In my Empire Financial Daily essay last Thursday, the buzzword was 'recession'...
We discussed what recessions are, how they happen, and whether they really matter to the stock market or our strategies.
This week, we want to tackle another big economic buzzword – inflation – and consider some of the same questions.
The first issue to address is what exactly is happening with inflation.
Obviously, everybody knows that inflation has been up over the past year. There are two main theories behind why this is happening...
One theory is based on monetary policy. The idea is that as the Federal Reserve injected more monetary liquidity into the economy as a response to the coronavirus pandemic, the greater number of dollars led to people paying more for goods and services.
Historically, this has happened when governments decide to print a lot more currency, and there's no reason to think it isn't having an impact in the current situation.
The other theory is based on the concept of supply chain disruption. Across the past 30 years, we had developed extremely efficient supply chains for most goods that integrated many companies across the globe.
No one had ever anticipated a situation where everything would be shut down everywhere. Furthermore, there were additional barriers in place to prevent transportation across borders.
While the modern supply chain is very efficient, it came at the cost of fragility. So much so that even as COVID-19 has faded, the global supply chain has had difficulty adjusting.
In addition to these two drivers, there's been another clear impact on global inflation – the Russia/Ukraine conflict.
This is what's called an "exogenous" or unexpected shock.
Prices were already headed higher prior to Putin invading Ukraine, but the invasion was the equivalent of throwing gasoline onto an already burning fire – especially in the energy markets.
However, the critical question is which of these factors are dominant, because that will dictate how long the current inflation persists...
If it's primarily monetary driven, the Fed will have to remove a substantial amount of monetary liquidity, and this could drive the U.S. into a recession.
If it's primarily supply chain driven, supply chains should recover and adapt, and inflation should fall without the Fed resorting to such drastic measures.
Very unscientifically, we think it's likely 75% supply chain driven and 25% monetary driven.
The reality is that demand for goods and services is not much higher than it was in 2019, and if monetary liquidity were driving prices, we would see much higher demand.
We previously saw asset price inflation driven by printing more money, and while we do think it has an impact on the price of goods and services, we don't think it's the primary factor.
Instead, we believe that the completely unprecedented disruption to our modern supply chain is the primary culprit.

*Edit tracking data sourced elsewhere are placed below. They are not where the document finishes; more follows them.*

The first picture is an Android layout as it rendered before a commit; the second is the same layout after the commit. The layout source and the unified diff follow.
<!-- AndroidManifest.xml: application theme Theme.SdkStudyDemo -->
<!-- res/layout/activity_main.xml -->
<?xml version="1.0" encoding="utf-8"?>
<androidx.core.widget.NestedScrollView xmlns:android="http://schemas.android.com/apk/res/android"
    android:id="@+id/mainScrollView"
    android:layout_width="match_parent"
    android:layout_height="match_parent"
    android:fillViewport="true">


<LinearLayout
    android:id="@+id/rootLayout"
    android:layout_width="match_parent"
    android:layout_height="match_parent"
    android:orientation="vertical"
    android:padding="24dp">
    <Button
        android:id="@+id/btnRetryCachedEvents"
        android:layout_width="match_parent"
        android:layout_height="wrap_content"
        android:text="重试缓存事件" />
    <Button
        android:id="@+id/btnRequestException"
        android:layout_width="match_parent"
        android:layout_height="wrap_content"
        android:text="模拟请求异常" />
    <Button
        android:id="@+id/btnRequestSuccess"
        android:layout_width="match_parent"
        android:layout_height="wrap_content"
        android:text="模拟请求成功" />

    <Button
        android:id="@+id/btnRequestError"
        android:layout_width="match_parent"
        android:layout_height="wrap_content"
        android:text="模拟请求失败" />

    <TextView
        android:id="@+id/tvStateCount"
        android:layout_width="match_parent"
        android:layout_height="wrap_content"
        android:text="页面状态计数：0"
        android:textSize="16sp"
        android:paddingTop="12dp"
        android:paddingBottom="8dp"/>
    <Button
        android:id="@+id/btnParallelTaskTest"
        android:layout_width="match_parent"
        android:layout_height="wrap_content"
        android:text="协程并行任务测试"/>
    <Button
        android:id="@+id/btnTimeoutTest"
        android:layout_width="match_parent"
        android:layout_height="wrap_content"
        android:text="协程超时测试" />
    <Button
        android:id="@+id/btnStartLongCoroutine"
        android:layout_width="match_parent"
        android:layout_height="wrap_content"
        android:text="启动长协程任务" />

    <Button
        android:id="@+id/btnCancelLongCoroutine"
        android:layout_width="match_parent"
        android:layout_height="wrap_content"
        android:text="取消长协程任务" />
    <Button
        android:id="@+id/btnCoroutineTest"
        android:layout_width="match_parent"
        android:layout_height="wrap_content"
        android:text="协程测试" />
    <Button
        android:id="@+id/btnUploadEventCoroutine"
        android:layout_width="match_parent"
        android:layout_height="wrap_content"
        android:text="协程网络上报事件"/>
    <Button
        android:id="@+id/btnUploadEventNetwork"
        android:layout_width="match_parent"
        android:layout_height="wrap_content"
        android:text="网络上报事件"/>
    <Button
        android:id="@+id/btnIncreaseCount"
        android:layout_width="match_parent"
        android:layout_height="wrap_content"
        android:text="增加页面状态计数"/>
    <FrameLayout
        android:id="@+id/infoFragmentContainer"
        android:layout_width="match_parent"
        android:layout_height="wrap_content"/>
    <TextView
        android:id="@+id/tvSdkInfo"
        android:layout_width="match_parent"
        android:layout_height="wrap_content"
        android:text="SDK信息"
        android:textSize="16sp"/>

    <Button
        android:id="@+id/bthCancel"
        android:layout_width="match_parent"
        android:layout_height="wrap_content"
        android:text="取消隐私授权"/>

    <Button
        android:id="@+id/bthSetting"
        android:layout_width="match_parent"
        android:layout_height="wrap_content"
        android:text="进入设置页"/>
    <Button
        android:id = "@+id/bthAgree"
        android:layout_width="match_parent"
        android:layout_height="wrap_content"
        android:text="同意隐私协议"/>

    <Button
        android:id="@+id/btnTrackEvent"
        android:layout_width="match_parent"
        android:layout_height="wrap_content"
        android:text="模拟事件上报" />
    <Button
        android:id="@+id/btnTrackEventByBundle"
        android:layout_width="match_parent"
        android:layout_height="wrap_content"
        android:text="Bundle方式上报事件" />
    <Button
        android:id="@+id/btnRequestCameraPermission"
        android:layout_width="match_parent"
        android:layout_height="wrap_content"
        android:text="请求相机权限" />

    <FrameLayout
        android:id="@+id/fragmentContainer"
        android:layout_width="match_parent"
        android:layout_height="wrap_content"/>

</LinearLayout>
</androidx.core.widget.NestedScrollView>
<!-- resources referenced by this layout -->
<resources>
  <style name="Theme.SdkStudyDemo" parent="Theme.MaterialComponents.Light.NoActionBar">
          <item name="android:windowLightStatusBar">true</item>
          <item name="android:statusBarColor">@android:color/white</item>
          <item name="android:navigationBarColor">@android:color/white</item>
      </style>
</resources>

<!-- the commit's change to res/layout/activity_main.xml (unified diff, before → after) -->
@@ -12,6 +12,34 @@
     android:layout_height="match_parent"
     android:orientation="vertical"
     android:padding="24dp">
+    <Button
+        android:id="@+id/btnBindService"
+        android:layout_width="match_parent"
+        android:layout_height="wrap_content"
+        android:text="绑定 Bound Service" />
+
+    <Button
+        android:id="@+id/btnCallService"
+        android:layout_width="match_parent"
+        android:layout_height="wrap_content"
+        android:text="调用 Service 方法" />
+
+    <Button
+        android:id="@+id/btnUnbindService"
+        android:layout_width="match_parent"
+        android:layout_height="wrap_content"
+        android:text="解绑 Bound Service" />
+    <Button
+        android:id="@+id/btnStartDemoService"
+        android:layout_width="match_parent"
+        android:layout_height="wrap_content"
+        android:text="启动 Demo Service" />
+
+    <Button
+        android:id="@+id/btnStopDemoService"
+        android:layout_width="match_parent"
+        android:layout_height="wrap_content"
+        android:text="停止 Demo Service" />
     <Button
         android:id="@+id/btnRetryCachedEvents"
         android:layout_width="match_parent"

Throw in some Putin-led disruption and we get a nasty cocktail of 40-year high inflation.
What happens next?
Well, let's take a look at oil, steel, soy, corn, and iron – the world's top five commodities...
See a pattern? All of them were up a lot and are now coming back down.
Combined commodities make up about one-third of the inflation index.
Commodities are only part of our spending though, and there are two other big components to inflation...
I'm talking about housing and labor.
Shelter makes up almost one-third of the inflation index. Let's looking at housing prices...
Another aspect of housing costs are mortgage rates. Here's that chart...
These costs are still running hot, but the leading indicators on housing prices strongly point to a slowdown in the housing market, indicating that prices should at least stabilize.
Net-net, it looks like there could be some relief coming in this crucial area...
Finally, here are labor costs...
This chart looks the worst when we're looking for signs that inflation will come down, but it's the most important one.
Labor costs make up around 25% of direct inflation but have an additional impact, as higher wages can drive higher demand and higher prices.
However, our view is that two-thirds of inflation drivers heading down along with the Fed still pushing interest rates higher will lower inflation.
Remember, part of this is just mathematical...
Big numbers create tough comparables.
At the start of 2021, inflation as measured by the Consumer Price Index ("CPI") was up on average under 2%. It started to pick up in the second, third, and fourth quarters, up 5%, 5.3%, and 6.7%, respectively. Then it really heated up this year in the first quarter – up 8% – and the second quarter – up 8.6%.
This means, though, that soon we will be comping against these numbers, and it will be harder for inflation to be up that much year over year. It's a lot easier to post big numbers against 2% rather than 9%.
Is this good?
Well, it is... But the real question is – is it good enough?
In our view, it is and will add stability to the economy.
While publicly the Fed is focused on a 2% inflation target, we think it will be happy with anything under 5%.
That's an amount where movements in price are not disruptive to the economy, and we think it's the real number the Fed is focused on...
Based on the movement in leading indicators along with tougher comparables, we think we could reach that goal by the end of 2022.
That also means we could see the Fed relax the pace of interest rate increases by year end. That stability would be good for both the economy and stocks.
No matter what happens, we'll continue to find opportunities for quick gains with long-term winners that have been punished on investor overreactions. These setups give us a great chance to buy shares at a discount – including the latest trade in my Empire Elite Trader service. Find out how to gain instant access right here.
August 12, 2022